Work to be completed:
Word for word, repeat every entry that appears below.

Materials provided:
──────────
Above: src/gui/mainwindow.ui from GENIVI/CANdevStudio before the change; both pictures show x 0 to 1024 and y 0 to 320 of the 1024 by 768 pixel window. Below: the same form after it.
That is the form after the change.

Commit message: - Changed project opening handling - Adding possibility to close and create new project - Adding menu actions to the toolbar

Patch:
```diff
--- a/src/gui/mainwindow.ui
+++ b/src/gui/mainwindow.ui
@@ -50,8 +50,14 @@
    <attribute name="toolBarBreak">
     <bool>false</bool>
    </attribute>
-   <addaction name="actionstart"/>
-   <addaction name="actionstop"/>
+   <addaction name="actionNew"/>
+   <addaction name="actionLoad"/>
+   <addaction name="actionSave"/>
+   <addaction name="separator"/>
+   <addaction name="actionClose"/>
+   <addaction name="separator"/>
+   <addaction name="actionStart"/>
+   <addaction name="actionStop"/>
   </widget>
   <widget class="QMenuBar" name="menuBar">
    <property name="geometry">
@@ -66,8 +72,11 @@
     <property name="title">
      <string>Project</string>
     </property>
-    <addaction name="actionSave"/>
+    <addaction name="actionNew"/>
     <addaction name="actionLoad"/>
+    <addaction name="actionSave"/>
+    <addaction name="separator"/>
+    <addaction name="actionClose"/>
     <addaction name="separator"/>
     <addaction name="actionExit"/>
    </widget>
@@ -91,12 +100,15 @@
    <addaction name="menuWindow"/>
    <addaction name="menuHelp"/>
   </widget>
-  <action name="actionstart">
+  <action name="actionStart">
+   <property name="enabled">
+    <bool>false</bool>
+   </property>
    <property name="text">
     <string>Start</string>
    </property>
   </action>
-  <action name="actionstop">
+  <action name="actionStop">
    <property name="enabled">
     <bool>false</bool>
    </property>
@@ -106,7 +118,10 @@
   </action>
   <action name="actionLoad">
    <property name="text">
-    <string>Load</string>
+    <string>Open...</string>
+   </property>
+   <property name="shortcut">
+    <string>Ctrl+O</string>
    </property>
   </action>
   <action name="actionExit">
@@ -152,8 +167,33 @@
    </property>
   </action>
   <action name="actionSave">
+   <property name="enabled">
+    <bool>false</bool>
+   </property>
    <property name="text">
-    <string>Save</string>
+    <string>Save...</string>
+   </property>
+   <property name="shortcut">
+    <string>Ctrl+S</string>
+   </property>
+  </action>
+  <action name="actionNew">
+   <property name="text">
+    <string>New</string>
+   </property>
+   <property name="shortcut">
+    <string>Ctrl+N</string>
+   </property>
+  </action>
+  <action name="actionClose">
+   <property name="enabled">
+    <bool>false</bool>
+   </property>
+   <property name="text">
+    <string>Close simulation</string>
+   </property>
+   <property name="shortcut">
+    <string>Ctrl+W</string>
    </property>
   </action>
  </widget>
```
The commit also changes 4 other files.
──────────
Problem solution:
Above: src/gui/mainwindow.ui from GENIVI/CANdevStudio before the change; both pictures show x 0 to 1024 and y 0 to 320 of the 1024 by 768 pixel window. Below: the same form after it.
That is the form after the change.

Commit message: - Changed project opening handling - Adding possibility to close and create new project - Adding menu actions to the toolbar

Patch:
```diff
--- a/src/gui/mainwindow.ui
+++ b/src/gui/mainwindow.ui
@@ -50,8 +50,14 @@
    <attribute name="toolBarBreak">
     <bool>false</bool>
    </attribute>
-   <addaction name="actionstart"/>
-   <addaction name="actionstop"/>
+   <addaction name="actionNew"/>
+   <addaction name="actionLoad"/>
+   <addaction name="actionSave"/>
+   <addaction name="separator"/>
+   <addaction name="actionClose"/>
+   <addaction name="separator"/>
+   <addaction name="actionStart"/>
+   <addaction name="actionStop"/>
   </widget>
   <widget class="QMenuBar" name="menuBar">
    <property name="geometry">
@@ -66,8 +72,11 @@
     <property name="title">
      <string>Project</string>
     </property>
-    <addaction name="actionSave"/>
+    <addaction name="actionNew"/>
     <addaction name="actionLoad"/>
+    <addaction name="actionSave"/>
+    <addaction name="separator"/>
+    <addaction name="actionClose"/>
     <addaction name="separator"/>
     <addaction name="actionExit"/>
    </widget>
@@ -91,12 +100,15 @@
    <addaction name="menuWindow"/>
    <addaction name="menuHelp"/>
   </widget>
-  <action name="actionstart">
+  <action name="actionStart">
+   <property name="enabled">
+    <bool>false</bool>
+   </property>
    <property name="text">
     <string>Start</string>
    </property>
   </action>
-  <action name="actionstop">
+  <action name="actionStop">
    <property name="enabled">
     <bool>false</bool>
    </property>
@@ -106,7 +118,10 @@
   </action>
   <action name="actionLoad">
    <property name="text">
-    <string>Load</string>
+    <string>Open...</string>
+   </property>
+   <property name="shortcut">
+    <string>Ctrl+O</string>
    </property>
   </action>
   <action name="actionExit">
@@ -152,8 +167,33 @@
    </property>
   </action>
   <action name="actionSave">
+   <property name="enabled">
+    <bool>false</bool>
+   </property>
    <property name="text">
-    <string>Save</string>
+    <string>Save...</string>
+   </property>
+   <property name="shortcut">
+    <string>Ctrl+S</string>
+   </property>
+  </action>
+  <action name="actionNew">
+   <property name="text">
+    <string>New</string>
+   </property>
+   <property name="shortcut">
+    <string>Ctrl+N</string>
+   </property>
+  </action>
+  <action name="actionClose">
+   <property name="enabled">
+    <bool>false</bool>
+   </property>
+   <property name="text">
+    <string>Close simulation</string>
+   </property>
+   <property name="shortcut">
+    <string>Ctrl+W</string>
    </property>
   </action>
  </widget>
```
The commit also changes 4 other files.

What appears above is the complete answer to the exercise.